Action item: For the listing that follows, report how many lines contain the string "color", giving the number alone.

Provided information:

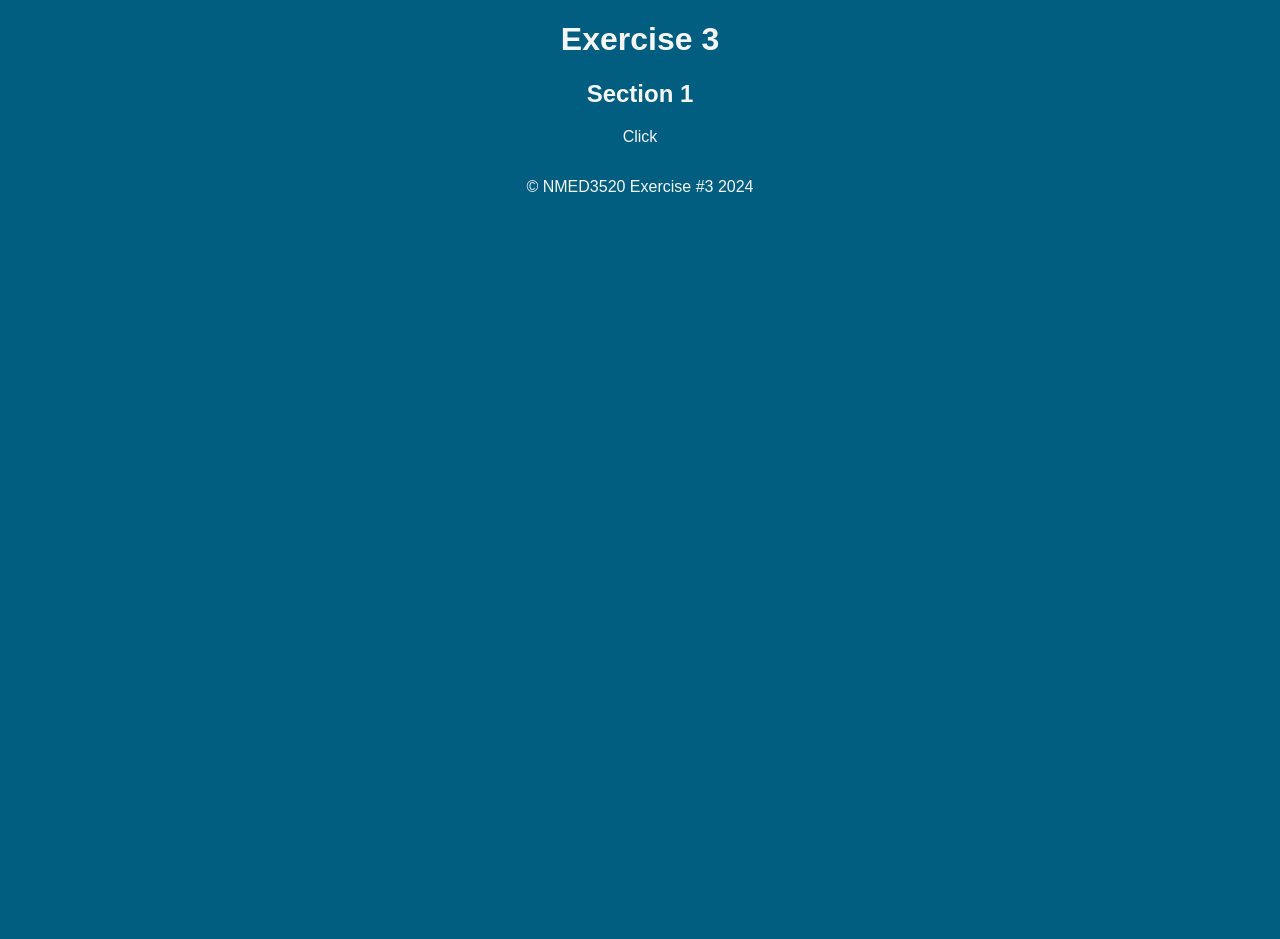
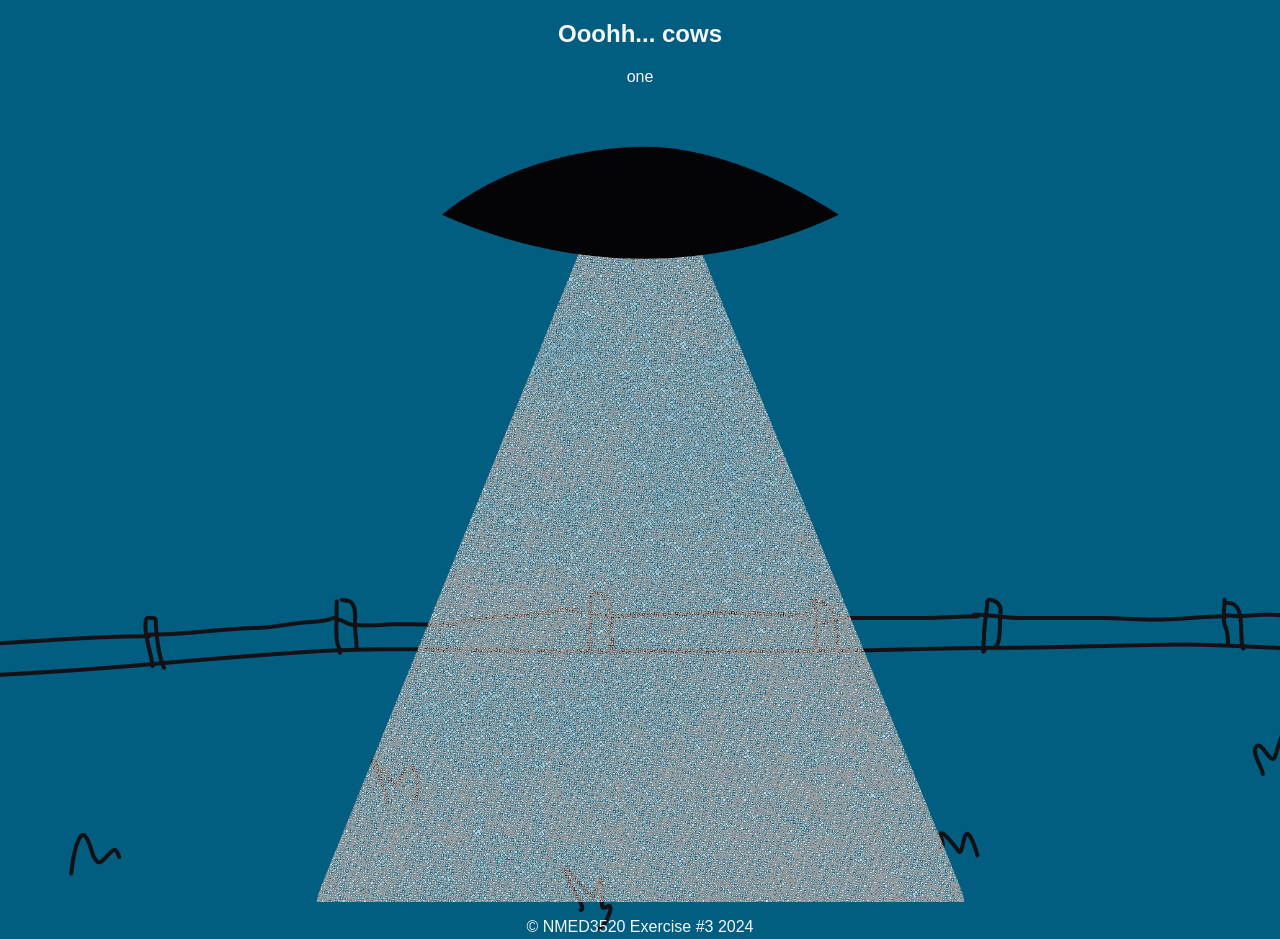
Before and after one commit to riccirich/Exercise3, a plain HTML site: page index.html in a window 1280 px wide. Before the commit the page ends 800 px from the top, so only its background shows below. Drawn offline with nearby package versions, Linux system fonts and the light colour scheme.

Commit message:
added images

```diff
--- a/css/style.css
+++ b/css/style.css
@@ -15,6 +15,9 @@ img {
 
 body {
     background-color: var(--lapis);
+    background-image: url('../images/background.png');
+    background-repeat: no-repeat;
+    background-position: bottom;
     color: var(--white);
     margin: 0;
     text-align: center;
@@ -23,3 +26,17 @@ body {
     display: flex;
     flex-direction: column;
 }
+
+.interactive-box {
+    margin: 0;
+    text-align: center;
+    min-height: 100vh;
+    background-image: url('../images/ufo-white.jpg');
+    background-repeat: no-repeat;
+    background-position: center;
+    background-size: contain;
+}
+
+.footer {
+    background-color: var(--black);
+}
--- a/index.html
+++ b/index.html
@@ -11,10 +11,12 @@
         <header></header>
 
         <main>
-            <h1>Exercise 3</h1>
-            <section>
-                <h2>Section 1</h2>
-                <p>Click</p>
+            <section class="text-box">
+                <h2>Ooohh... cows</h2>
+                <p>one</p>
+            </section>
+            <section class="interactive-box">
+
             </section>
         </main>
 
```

Completed exercise: 3